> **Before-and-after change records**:
· · · ·
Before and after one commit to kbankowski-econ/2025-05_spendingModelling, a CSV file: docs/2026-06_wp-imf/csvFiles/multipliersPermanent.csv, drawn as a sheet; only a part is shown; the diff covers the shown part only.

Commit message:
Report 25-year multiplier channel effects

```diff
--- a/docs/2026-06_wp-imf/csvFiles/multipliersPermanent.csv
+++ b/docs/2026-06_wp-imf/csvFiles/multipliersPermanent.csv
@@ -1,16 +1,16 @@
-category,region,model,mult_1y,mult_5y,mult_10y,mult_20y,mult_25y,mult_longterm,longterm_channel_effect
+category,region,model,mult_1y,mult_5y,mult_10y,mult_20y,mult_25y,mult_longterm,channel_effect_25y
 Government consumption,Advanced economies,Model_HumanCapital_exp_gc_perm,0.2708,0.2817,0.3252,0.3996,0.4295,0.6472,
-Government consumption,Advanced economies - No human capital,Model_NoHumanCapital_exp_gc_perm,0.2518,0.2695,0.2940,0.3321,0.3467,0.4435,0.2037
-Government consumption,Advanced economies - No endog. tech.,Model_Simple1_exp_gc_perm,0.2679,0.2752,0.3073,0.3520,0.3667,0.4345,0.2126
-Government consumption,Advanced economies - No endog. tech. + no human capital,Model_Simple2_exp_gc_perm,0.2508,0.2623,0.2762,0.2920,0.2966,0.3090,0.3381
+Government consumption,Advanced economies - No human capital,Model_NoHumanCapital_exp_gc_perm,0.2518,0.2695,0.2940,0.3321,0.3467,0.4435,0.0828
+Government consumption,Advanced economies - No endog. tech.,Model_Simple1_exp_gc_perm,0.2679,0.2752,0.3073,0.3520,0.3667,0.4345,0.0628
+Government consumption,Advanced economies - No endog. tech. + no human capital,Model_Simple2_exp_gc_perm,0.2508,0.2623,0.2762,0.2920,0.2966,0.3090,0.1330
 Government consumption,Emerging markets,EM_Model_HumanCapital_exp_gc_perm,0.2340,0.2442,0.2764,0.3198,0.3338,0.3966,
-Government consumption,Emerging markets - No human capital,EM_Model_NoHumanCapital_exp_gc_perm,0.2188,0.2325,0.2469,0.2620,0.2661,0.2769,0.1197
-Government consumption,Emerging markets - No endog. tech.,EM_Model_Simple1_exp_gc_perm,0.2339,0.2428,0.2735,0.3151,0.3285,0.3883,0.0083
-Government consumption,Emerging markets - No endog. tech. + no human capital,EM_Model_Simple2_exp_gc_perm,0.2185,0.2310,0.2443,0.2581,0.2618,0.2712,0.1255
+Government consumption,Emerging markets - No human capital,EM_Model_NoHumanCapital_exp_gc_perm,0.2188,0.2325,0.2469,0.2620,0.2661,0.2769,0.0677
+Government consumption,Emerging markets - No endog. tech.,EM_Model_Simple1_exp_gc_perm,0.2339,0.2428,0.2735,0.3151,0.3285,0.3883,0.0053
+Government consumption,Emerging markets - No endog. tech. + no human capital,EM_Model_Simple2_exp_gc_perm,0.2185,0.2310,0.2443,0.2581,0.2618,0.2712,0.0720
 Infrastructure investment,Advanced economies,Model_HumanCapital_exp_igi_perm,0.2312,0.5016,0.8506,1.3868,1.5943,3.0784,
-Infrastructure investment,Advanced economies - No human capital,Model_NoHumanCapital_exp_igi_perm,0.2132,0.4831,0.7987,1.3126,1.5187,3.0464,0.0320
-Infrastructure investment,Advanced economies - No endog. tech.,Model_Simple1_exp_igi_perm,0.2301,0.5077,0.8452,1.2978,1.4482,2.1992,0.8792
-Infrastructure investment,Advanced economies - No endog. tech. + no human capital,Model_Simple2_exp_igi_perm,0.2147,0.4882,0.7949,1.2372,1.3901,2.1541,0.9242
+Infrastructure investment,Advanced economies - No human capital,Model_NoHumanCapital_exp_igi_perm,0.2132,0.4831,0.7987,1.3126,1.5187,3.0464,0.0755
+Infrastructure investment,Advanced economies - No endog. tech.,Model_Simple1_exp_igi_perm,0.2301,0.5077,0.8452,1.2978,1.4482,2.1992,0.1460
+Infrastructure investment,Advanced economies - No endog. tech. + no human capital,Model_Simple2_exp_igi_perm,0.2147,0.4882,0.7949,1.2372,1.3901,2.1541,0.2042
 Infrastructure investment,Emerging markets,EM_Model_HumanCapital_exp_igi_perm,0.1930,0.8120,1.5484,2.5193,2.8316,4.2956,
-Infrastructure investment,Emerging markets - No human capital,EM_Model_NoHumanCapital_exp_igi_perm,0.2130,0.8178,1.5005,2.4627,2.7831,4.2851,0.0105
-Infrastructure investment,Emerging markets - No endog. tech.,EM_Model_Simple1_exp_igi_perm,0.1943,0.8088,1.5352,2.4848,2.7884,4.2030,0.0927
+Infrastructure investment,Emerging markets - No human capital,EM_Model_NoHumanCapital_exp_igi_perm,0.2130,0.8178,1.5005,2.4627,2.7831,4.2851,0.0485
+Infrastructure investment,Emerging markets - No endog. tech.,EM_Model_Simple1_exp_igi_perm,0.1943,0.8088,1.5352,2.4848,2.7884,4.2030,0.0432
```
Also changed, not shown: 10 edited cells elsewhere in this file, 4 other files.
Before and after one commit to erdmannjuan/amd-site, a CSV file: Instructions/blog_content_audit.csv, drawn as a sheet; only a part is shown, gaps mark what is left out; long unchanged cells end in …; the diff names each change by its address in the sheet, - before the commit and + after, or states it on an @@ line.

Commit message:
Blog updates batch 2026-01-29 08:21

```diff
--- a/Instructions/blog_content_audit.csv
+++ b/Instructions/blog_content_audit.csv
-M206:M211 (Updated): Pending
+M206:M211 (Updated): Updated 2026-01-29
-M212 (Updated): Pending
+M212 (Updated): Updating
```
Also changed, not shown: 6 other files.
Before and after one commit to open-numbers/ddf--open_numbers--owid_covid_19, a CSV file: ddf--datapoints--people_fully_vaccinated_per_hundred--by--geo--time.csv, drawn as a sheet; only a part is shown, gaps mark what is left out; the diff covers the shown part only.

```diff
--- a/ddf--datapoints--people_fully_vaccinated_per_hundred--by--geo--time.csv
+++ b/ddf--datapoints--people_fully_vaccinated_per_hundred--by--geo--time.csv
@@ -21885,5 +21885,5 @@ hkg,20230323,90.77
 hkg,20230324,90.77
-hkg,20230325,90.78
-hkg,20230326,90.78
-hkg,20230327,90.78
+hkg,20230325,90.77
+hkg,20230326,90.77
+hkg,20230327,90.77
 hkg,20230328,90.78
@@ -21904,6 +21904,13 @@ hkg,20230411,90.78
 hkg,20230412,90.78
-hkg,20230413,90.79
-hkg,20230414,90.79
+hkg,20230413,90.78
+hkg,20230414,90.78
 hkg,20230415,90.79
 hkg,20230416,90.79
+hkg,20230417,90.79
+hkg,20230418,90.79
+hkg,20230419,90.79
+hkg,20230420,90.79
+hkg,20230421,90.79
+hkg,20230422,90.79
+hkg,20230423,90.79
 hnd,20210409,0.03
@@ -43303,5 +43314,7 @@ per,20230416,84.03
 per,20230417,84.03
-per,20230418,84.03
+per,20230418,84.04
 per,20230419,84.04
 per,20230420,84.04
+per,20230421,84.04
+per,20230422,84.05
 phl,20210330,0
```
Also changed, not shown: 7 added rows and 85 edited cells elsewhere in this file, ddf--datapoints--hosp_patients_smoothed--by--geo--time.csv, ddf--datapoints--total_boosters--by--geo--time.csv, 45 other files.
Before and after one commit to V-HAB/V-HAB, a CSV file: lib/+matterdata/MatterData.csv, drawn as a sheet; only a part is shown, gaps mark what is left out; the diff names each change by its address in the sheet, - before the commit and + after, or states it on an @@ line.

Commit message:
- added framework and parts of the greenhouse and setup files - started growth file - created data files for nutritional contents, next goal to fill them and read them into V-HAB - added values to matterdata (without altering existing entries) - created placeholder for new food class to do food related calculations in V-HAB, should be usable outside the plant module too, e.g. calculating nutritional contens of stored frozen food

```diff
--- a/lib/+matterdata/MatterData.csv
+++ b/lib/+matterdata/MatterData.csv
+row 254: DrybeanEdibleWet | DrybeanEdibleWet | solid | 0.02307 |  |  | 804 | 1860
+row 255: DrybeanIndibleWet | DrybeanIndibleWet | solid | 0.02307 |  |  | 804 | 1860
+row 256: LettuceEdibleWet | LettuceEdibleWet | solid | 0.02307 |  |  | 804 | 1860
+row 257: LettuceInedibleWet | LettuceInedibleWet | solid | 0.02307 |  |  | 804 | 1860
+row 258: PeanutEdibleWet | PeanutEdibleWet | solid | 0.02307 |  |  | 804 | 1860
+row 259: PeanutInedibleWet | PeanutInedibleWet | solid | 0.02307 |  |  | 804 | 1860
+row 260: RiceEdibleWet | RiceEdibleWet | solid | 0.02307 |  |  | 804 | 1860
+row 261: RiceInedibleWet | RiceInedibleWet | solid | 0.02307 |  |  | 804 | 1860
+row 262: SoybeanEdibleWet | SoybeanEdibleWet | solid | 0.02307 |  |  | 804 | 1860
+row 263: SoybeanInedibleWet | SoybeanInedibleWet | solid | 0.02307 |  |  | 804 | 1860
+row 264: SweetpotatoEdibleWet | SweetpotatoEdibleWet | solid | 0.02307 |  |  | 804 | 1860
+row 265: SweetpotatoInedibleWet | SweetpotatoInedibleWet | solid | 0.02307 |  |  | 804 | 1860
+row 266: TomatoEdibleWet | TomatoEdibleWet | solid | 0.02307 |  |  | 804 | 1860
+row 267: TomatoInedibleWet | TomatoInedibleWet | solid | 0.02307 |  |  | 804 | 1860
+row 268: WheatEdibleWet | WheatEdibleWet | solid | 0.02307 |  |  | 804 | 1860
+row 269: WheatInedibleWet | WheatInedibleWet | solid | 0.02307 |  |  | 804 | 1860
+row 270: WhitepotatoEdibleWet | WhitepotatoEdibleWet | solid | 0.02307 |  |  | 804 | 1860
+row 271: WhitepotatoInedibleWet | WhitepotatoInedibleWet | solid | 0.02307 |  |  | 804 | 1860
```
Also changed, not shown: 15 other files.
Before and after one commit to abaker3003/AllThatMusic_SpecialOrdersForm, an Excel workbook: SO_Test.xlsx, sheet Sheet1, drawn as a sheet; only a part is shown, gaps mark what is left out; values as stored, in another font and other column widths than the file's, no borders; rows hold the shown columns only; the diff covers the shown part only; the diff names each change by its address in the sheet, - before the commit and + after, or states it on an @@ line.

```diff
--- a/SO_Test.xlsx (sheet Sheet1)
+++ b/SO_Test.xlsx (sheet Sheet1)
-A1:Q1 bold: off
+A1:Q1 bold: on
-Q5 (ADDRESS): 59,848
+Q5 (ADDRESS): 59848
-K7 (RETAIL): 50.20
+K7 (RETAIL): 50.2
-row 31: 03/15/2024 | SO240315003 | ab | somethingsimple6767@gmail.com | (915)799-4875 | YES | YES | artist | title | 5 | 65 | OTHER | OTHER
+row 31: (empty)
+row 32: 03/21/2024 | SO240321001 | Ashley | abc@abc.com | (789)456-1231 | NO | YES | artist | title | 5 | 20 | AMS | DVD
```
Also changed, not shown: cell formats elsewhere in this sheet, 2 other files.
· · · ·
> **What the exercise asks**: Filter the records for the word "Also" and show every line that has it.

> **Answer space**:
Also changed, not shown: 10 edited cells elsewhere in this file, 4 other files.
Also changed, not shown: 6 other files.
Also changed, not shown: 7 added rows and 85 edited cells elsewhere in this file, ddf--datapoints--hosp_patients_smoothed--by--geo--time.csv, ddf--datapoints--total_boosters--by--geo--time.csv, 45 other files.
Also changed, not shown: 15 other files.
Also changed, not shown: cell formats elsewhere in this sheet, 2 other files.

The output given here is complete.